> _Aim of the exercise_
Could you filter the data below down to the lines that hold the word "Tuesday"?
[The data Boundary: Start]
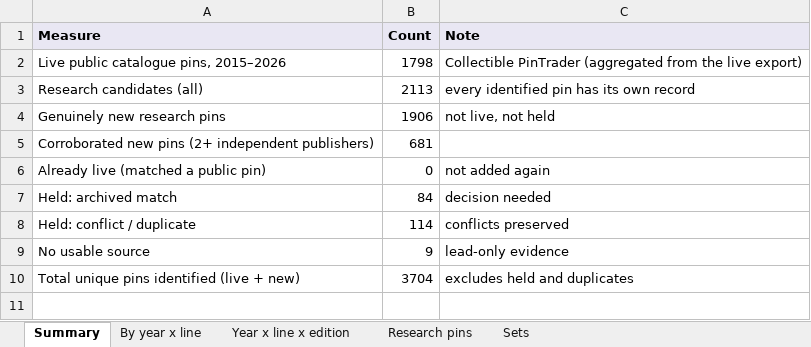
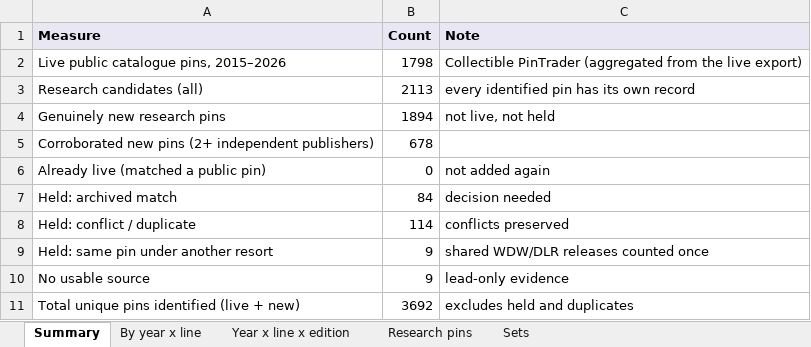
Before and after one commit to alperahmet1990-debug/Pin-hunt-uk, an Excel workbook: docs/research/catalogue-backfill/PinHunt_catalogue_2015_2026.xlsx, sheet Summary, drawn as a sheet; values as stored, in another font and other column widths than the file's, no borders; addresses are those after the commit; the diff names each change by its address in the sheet, - before the commit and + after, or states it on an @@ line.

```diff
--- a/docs/research/catalogue-backfill/PinHunt_catalogue_2015_2026.xlsx (sheet Summary)
+++ b/docs/research/catalogue-backfill/PinHunt_catalogue_2015_2026.xlsx (sheet Summary)
-B4 (Count): 1906
+B4 (Count): 1894
-B5 (Count): 681
+B5 (Count): 678
+row 9: Held: same pin under another resort | 9 | shared WDW/DLR releases counted once
-B11 (Count): 3704
+B11 (Count): 3692
```
Also changed, not shown: sheet Research pins, sheet Year x line x edition, sheet By year x line, 12 other files.
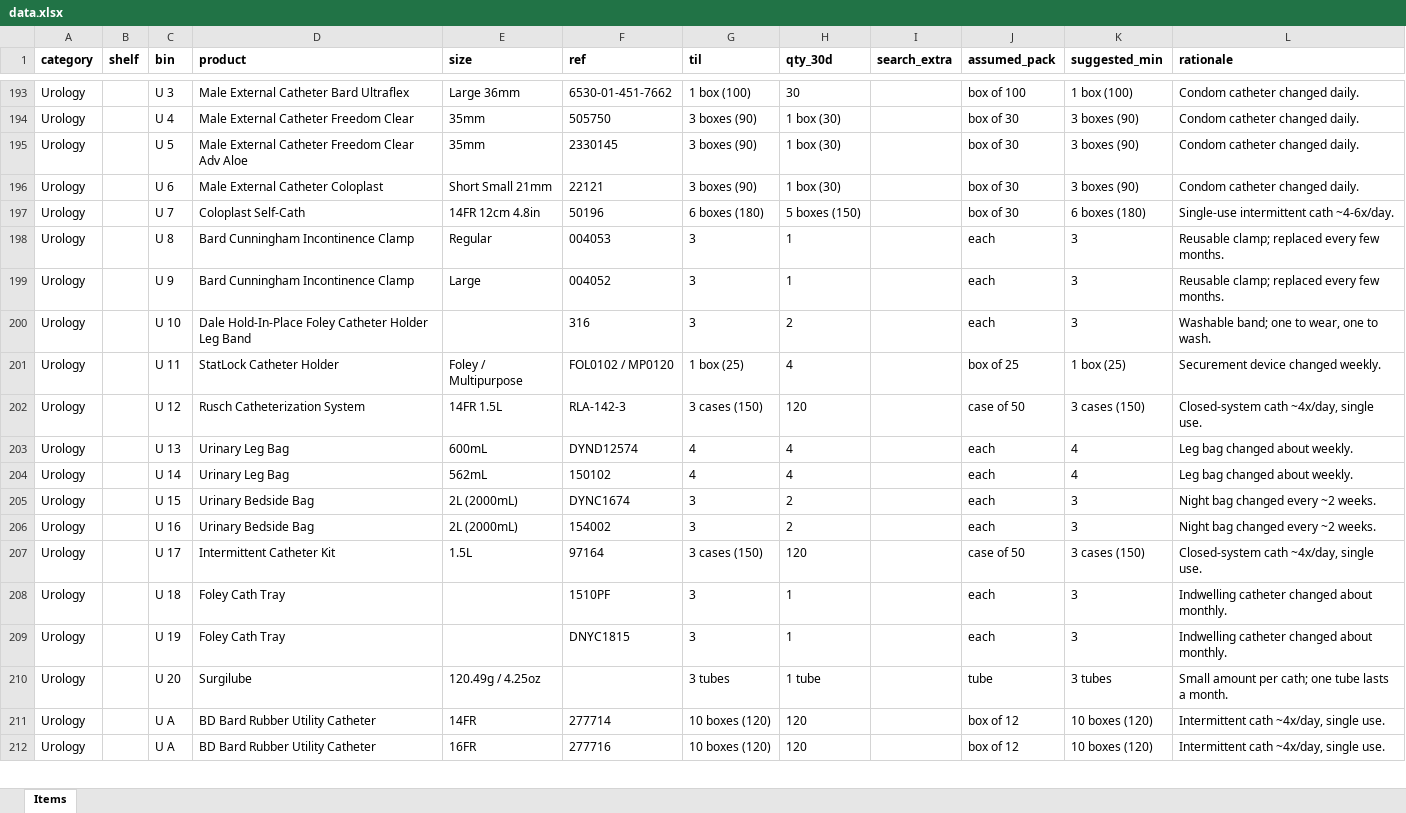
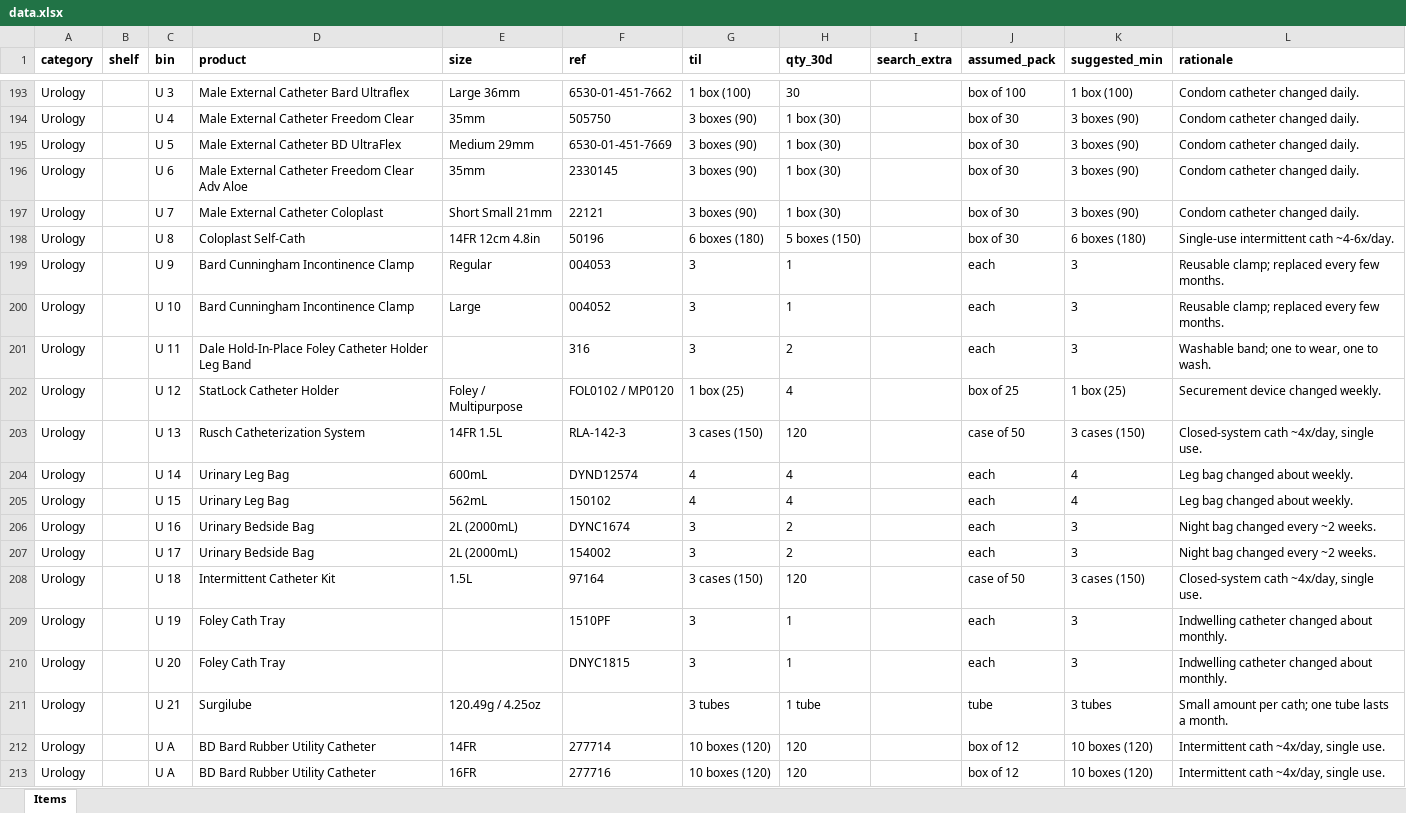
Before and after one commit to broncos-physic/op_supplies, an Excel workbook: data.xlsx, sheet Items, drawn as a sheet; only a part is shown, gaps mark what is left out; values as stored, in another font and other column widths than the file's, no borders; table styles not drawn; addresses are those after the commit; the diff names each change by its address in the sheet, - before the commit and + after, or states it on an @@ line.

Commit message:
Added BD Male External Catheter
U5

```diff
--- a/data.xlsx (sheet Items)
+++ b/data.xlsx (sheet Items)
+row 195: Urology |  | U 5 | Male External Catheter BD UltraFlex | Medium 29mm | 6530-01-451-7669 | 3 boxes (90) | 1 box (30) |  | box of 30 | 3 boxes (90) | Condom catheter changed daily.
-C196 (bin): U 5
+C196 (bin): U 6
-C197 (bin): U 6
+C197 (bin): U 7
-C198 (bin): U 7
+C198 (bin): U 8
-C199 (bin): U 8
+C199 (bin): U 9
-C200 (bin): U 9
+C200 (bin): U 10
-C201 (bin): U 10
+C201 (bin): U 11
-C202 (bin): U 11
+C202 (bin): U 12
-C203 (bin): U 12
+C203 (bin): U 13
-C204 (bin): U 13
+C204 (bin): U 14
-C205 (bin): U 14
+C205 (bin): U 15
-C206 (bin): U 15
+C206 (bin): U 16
-C207 (bin): U 16
+C207 (bin): U 17
-C208 (bin): U 17
+C208 (bin): U 18
-C209 (bin): U 18
+C209 (bin): U 19
-C210 (bin): U 19
+C210 (bin): U 20
-C211 (bin): U 20
+C211 (bin): U 21
```
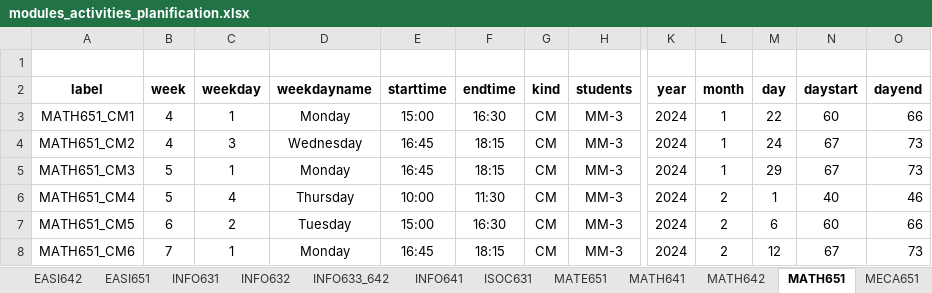
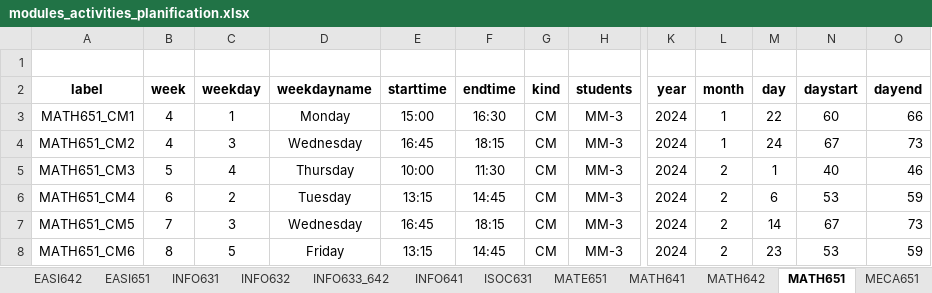
Before and after one commit to lcharleux/Planification_S6_PAC, an Excel workbook: planification/outputs/modules_activities_planification.xlsx, sheet MATH651, drawn as a sheet; only a part is shown, gaps mark what is left out; values as stored, in another font and other column widths than the file's, no borders; the diff covers the shown part only; the diff names each change by its address in the sheet, - before the commit and + after, or states it on an @@ line.

```diff
--- a/planification/outputs/modules_activities_planification.xlsx (sheet MATH651)
+++ b/planification/outputs/modules_activities_planification.xlsx (sheet MATH651)
-C5 (weekday): 1
+C5 (weekday): 4
-D5 (weekdayname): Monday
+D5 (weekdayname): Thursday
-E5 (starttime): 16:45
+E5 (starttime): 10:00
-F5 (endtime): 18:15
+F5 (endtime): 11:30
-L5 (month): 1
+L5 (month): 2
-M5 (day): 29
+M5 (day): 1
-N5 (daystart): 67
+N5 (daystart): 40
-O5 (dayend): 73
+O5 (dayend): 46
-B6 (week): 5
+B6 (week): 6
-C6 (weekday): 4
+C6 (weekday): 2
-D6 (weekdayname): Thursday
+D6 (weekdayname): Tuesday
-E6 (starttime): 10:00
+E6 (starttime): 13:15
-F6 (endtime): 11:30
+F6 (endtime): 14:45
-M6 (day): 1
+M6 (day): 6
-N6 (daystart): 40
+N6 (daystart): 53
-O6 (dayend): 46
+O6 (dayend): 59
-B7 (week): 6
+B7 (week): 7
-C7 (weekday): 2
+C7 (weekday): 3
-D7 (weekdayname): Tuesday
+D7 (weekdayname): Wednesday
-E7 (starttime): 15:00
+E7 (starttime): 16:45
-F7 (endtime): 16:30
+F7 (endtime): 18:15
-M7 (day): 6
+M7 (day): 14
-N7 (daystart): 60
+N7 (daystart): 67
-O7 (dayend): 66
+O7 (dayend): 73
-B8 (week): 7
+B8 (week): 8
-C8 (weekday): 1
+C8 (weekday): 5
-D8 (weekdayname): Monday
+D8 (weekdayname): Friday
-E8 (starttime): 16:45
+E8 (starttime): 13:15
-F8 (endtime): 18:15
+F8 (endtime): 14:45
-M8 (day): 12
+M8 (day): 23
-N8 (daystart): 67
+N8 (daystart): 53
-O8 (dayend): 73
+O8 (dayend): 59
```
Also changed, not shown: 10 added rows, 10 removed rows and 238 edited cells elsewhere in this sheet, sheet MECA651, sheet INFO633_642, sheet MECA654, sheet MECA655, sheet EASI651, sheet MECA652, 14 more sheets, 9 other files.
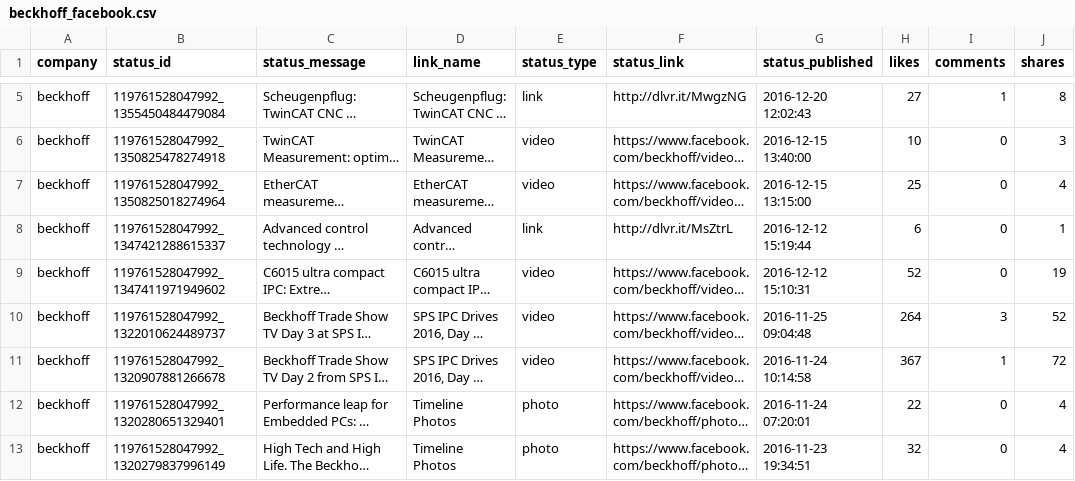
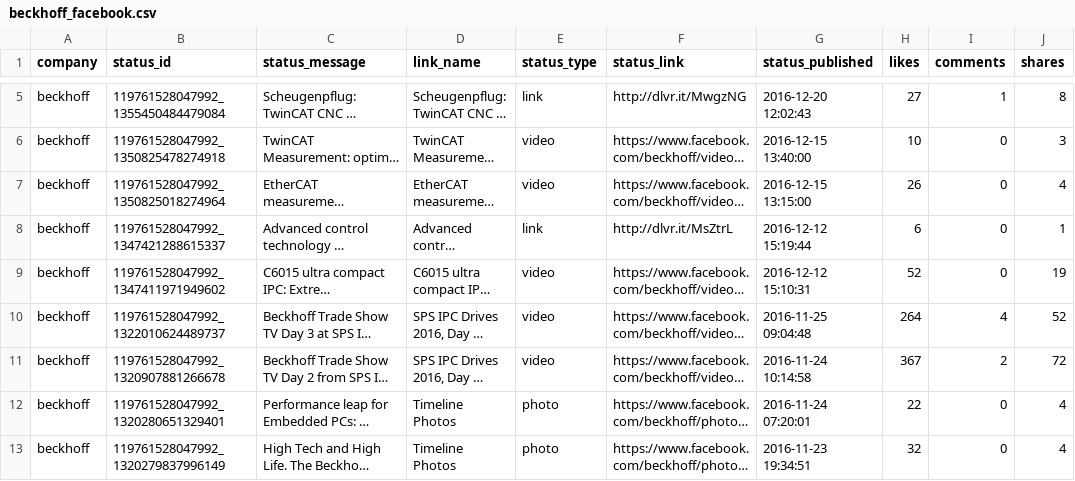
Before and after one commit to jpkunkler/Social-Media-Analysis, a CSV file: Arend/facebook/beckhoff_facebook.csv, drawn as a sheet; only a part is shown, gaps mark what is left out; long unchanged cells end in …; the diff names each change by its address in the sheet, - before the commit and + after, or states it on an @@ line.

```diff
--- a/Arend/facebook/beckhoff_facebook.csv
+++ b/Arend/facebook/beckhoff_facebook.csv
-H7 (likes): 25
+H7 (likes): 26
-I10 (comments): 3
+I10 (comments): 4
-I11 (comments): 1
+I11 (comments): 2
```
Also changed, not shown: Arend/facebook/arend_facebook.csv, Arend/facebook/blumenbecker_facebook.csv, 6 other files.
[The data Boundary: End]
> _Task output_
+D6 (weekdayname): Tuesday
-D7 (weekdayname): Tuesday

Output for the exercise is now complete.